If you need to, get in touch with your doctor who may be able to point you in the direction of services you can use. Sometimes medication can be either a short term or long term solution to manage symptoms depending on your situation - there is no shame in that.
Getting out in nature has also been shown to be effective for reducing depression. The growing research field known as ecotherapy, has shown a strong connection between time spent in nature, and reduced stress, anxiety and depression 
I've personally found keeping a journal helps me to dump all the thoughts from my mind onto a page, so that my mind becomes less cluttered, I use the Mood Cards which I think are a great tool for writing, or even just sharing what's going on for you.
As challenging as it can be at times, and as much as we want to be alone, human contact can also help us. Our social, living or relationship situation can all impact our ability to manage our depression. Making small changes, over time can have a powerful impact.

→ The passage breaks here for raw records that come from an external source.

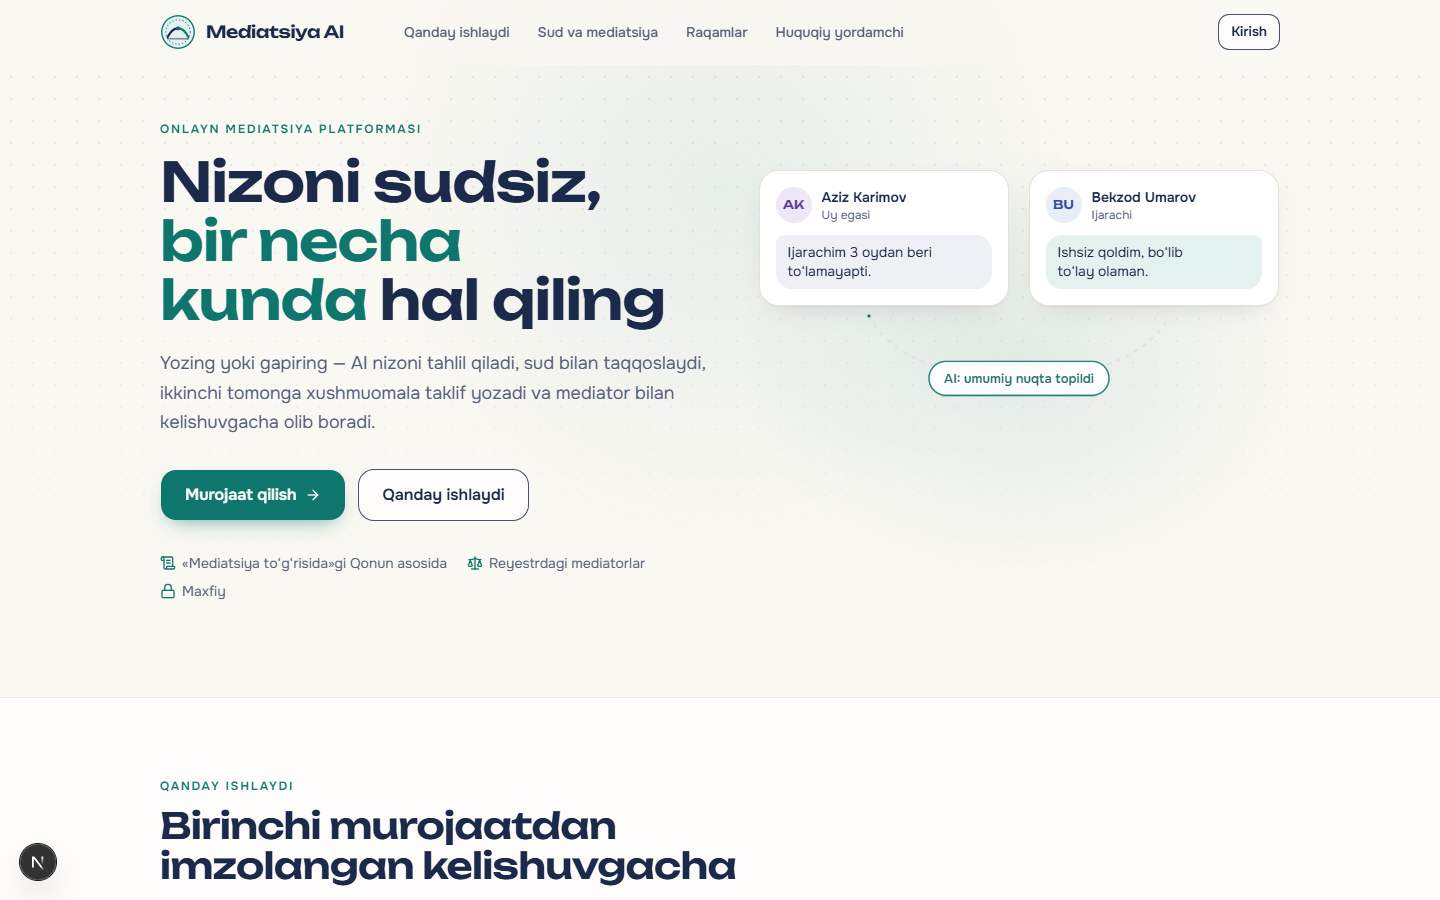
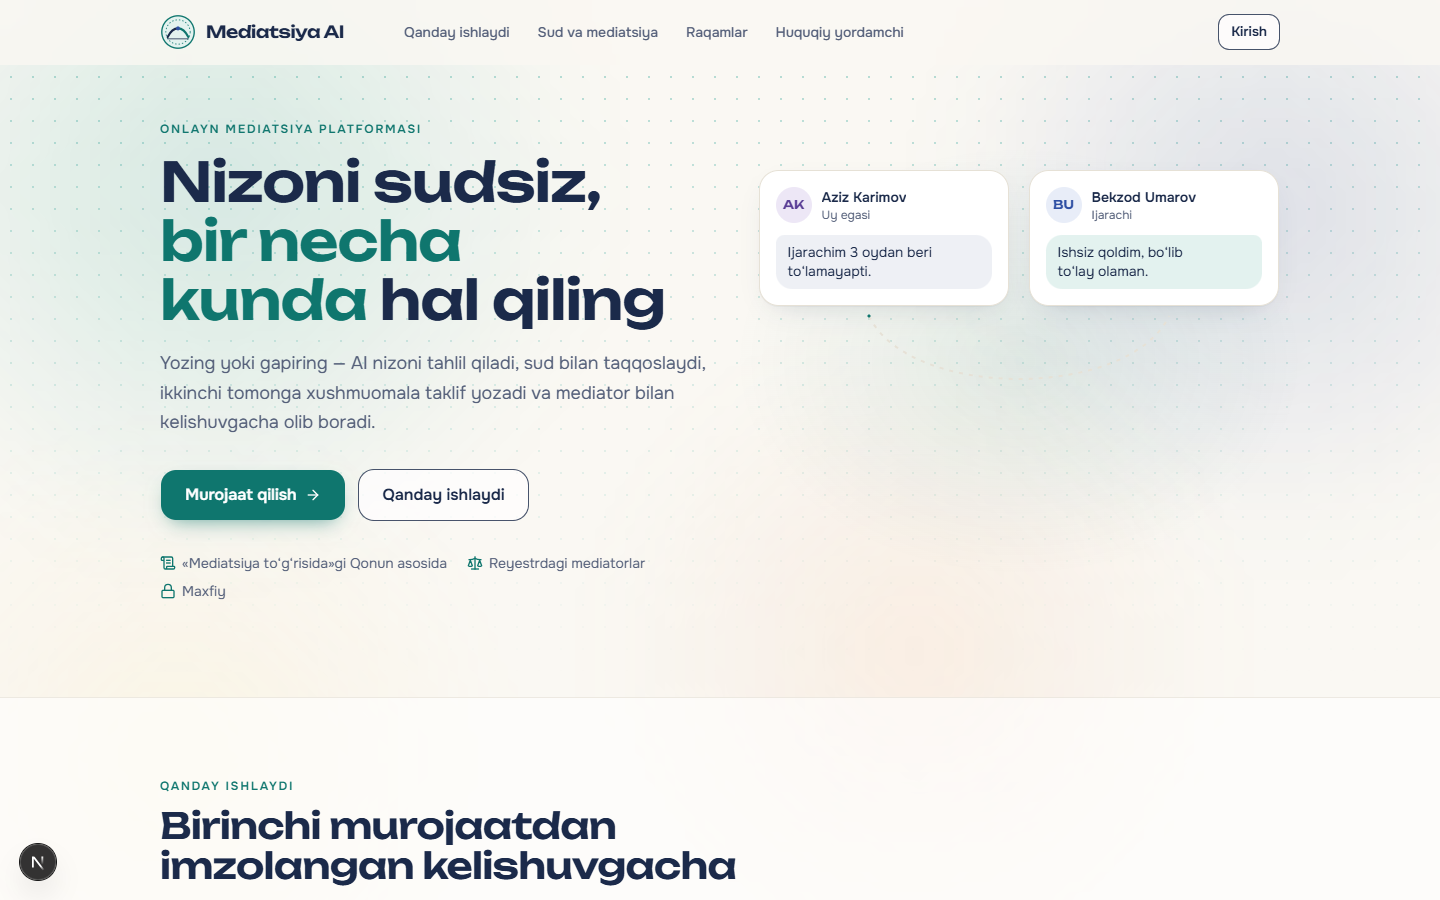
feat(web): more visible, colourful page backgrounds

Changed region(s): [[0.0625, 0.0622, 0.25, 0.3733], [0.6562, 0.3733, 0.7812, 0.4667], [0.875, 0.1867, 0.9375, 0.28]]

diff --git a/web/src/components/brand/page-backdrop.tsx b/web/src/components/brand/page-backdrop.tsx
@@ -38,47 +38,57 @@ function useFon(): Fon {
   return stored && "abcd".includes(stored) ? (stored as Fon) : DEFAULT;
 }
 
+/** Soft colour field shared by all variants: teal, stamp blue and a warm apricot. */
+function Glows({ strong = false }: { strong?: boolean }) {
+  const k = strong ? 1 : 0.75;
+  return (
+    <>
+      <div className="absolute -top-48 -left-40 size-[760px] rounded-full blur-2xl" style={{ background: `radial-gradient(closest-side, rgb(13 148 136 / ${0.22 * k}), transparent)` }} />
+      <div className="absolute -top-32 right-[-12%] size-[680px] rounded-full blur-2xl" style={{ background: `radial-gradient(closest-side, rgb(46 79 163 / ${0.2 * k}), transparent)` }} />
+      <div className="absolute top-[38%] left-[42%] size-[620px] rounded-full blur-2xl" style={{ background: `radial-gradient(closest-side, rgb(245 166 120 / ${0.18 * k}), transparent)` }} />
+      <div className="absolute bottom-[-20%] left-[-10%] size-[640px] rounded-full blur-2xl" style={{ background: `radial-gradient(closest-side, rgb(255 214 120 / ${0.16 * k}), transparent)` }} />
+    </>
+  );
+}
+
 function Layer() {
   const fon = useFon();
   return (
     <div aria-hidden className="pointer-events-none fixed inset-0 -z-10 overflow-hidden" data-fon={fon}>
       {/* a: clean paper with two soft glows */}
-      {fon === "a" && (
-        <>
-          <div className="absolute -top-40 -left-40 size-[620px] rounded-full bg-[radial-gradient(closest-side,rgb(15_118_110/0.10),transparent)]" />
-          <div className="absolute -top-24 right-[-10%] size-[560px] rounded-full bg-[radial-gradient(closest-side,rgb(46_79_163/0.08),transparent)]" />
-        </>
-      )}
+      {fon === "a" && <Glows strong />}
       {/* b: fine dot grid fading downward */}
       {fon === "b" && (
         <>
           <div
             className="absolute inset-0"
             style={{
-              backgroundImage: "radial-gradient(rgb(27 42 74 / 0.10) 1px, transparent 1.2px)",
+              backgroundImage: "radial-gradient(rgb(13 148 136 / 0.32) 1.1px, transparent 1.4px)",
               backgroundSize: "22px 22px",
               maskImage: "linear-gradient(to bottom, black, transparent 75%)",
               WebkitMaskImage: "linear-gradient(to bottom, black, transparent 75%)",
             }}
           />
-          <div className="absolute -top-40 left-1/2 size-[700px] -translate-x-1/2 rounded-full bg-[radial-gradient(closest-side,rgb(15_118_110/0.08),transparent)]" />
+          <Glows />
         </>
       )}
       {/* c: a few wide arcs rising from the bottom — the bridge, very quiet */}
+      {fon === "c" && <Glows />}
       {fon === "c" && (
         <svg className="absolute inset-x-0 bottom-0 h-[70vh] w-full" viewBox="0 0 1440 700" preserveAspectRatio="xMidYMax slice">
           {[260, 420, 580, 740, 900].map((r, i) => (
-            <circle key={r} cx={720} cy={900} r={r} fill="none" stroke={i % 2 ? "var(--seal)" : "var(--accord)"} strokeOpacity={0.09} strokeWidth={1.2} />
+            <circle key={r} cx={720} cy={900} r={r} fill="none" stroke={i % 2 ? "var(--seal)" : "#0d9488"} strokeOpacity={0.22} strokeWidth={1.6} />
           ))}
         </svg>
       )}
       {/* d: Uzbek girih lattice, very faint, fading downward */}
+      {fon === "d" && <Glows />}
       {fon === "d" && (
         <div
           className="absolute inset-0"
           style={{ maskImage: "linear-gradient(to bottom, black, transparent 80%)", WebkitMaskImage: "linear-gradient(to bottom, black, transparent 80%)" }}
         >
-          <GirihPattern tone="dark" id="girih-page" className="h-full w-full" />
+          <GirihPattern tone="teal" id="girih-page" className="h-full w-full" />
         </div>
       )}
     </div>

diff --git a/web/src/components/brand/backdrop.tsx b/web/src/components/brand/backdrop.tsx
@@ -85,7 +85,7 @@ export function GuillocheWaves({ className }: { className?: string }) {
  * Girih lattice: an 8-point star (two squares at 45°) per tile, joined to its neighbours,
  * the classic Central Asian "dilduz" grid. `tone` sets the line colour.
  */
-export function GirihPattern({ className, tone = "light", id = "girih" }: { className?: string; tone?: "light" | "dark"; id?: string }) {
+export function GirihPattern({ className, tone = "light", id = "girih" }: { className?: string; tone?: "light" | "dark" | "teal"; id?: string }) {
   const s = 72; // tile
   const c = s / 2;
   const r = 15; // star radius
@@ -94,7 +94,7 @@ export function GirihPattern({ className, tone = "light", id = "girih" }: { clas
       const a = ((i * 90 + rot) * Math.PI) / 180;
       return `${round(c + r * Math.cos(a))},${round(c + r * Math.sin(a))}`;
     }).join(" ");
-  const stroke = tone === "light" ? "rgb(255 255 255 / 0.09)" : "rgb(27 42 74 / 0.07)";
+  const stroke = tone === "light" ? "rgb(255 255 255 / 0.09)" : tone === "teal" ? "rgb(13 148 136 / 0.2)" : "rgb(27 42 74 / 0.07)";
   return (
     <svg className={cn("pointer-events-none select-none", className)} aria-hidden>
       <defs>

I recently saw in a meme online that what people view as the causes of depression include,
You and I both know that this is just plain wrong. There are many factors from genetic, social, life circumstances, economic, cultural, and political systems that can lead to a person experiencing depression.
Depression is not personal failure, and there are things you can do to alleviate the symptoms. Remember that.
 Kraguljac et al. Efficacy of omega-3 fatty acids in mood disorders - a systematic review and meta-analysis. Psychopharmacol Bull. 2009; 42 (3): 39-54.
 Foster, McVey Neufeld. Gut-brain axis: how the microbiome influences anxiety and depression. Trends Neurosci. 2013; 36 (5): 305-12.
 Lai et al. The efficacy of zinc supplementation in depression: systematic review of randomised controlled trials. J Affect Disord. 2012; 136(1-2): e31-9.
Khoraminya et al. Therapeutic effects of vitamin D as adjunctive therapy to fluoxetine in patients with major depressive disorder. Aust N Z J Psychiatry. 2013; 47 (3): 271-5.
 Lynette L. Craft, Ph.D. and Frank M. Perna, Ed.D., Ph.D., The Benefits of Exercise for the Clinically Depressed,
 Harvard Health, July 2018, Sour mood getting you down Get Back To Nature: https://www.health.harvard.edu/mind-and-mood/sour-mood-getting-you-down-get-back-to-nature.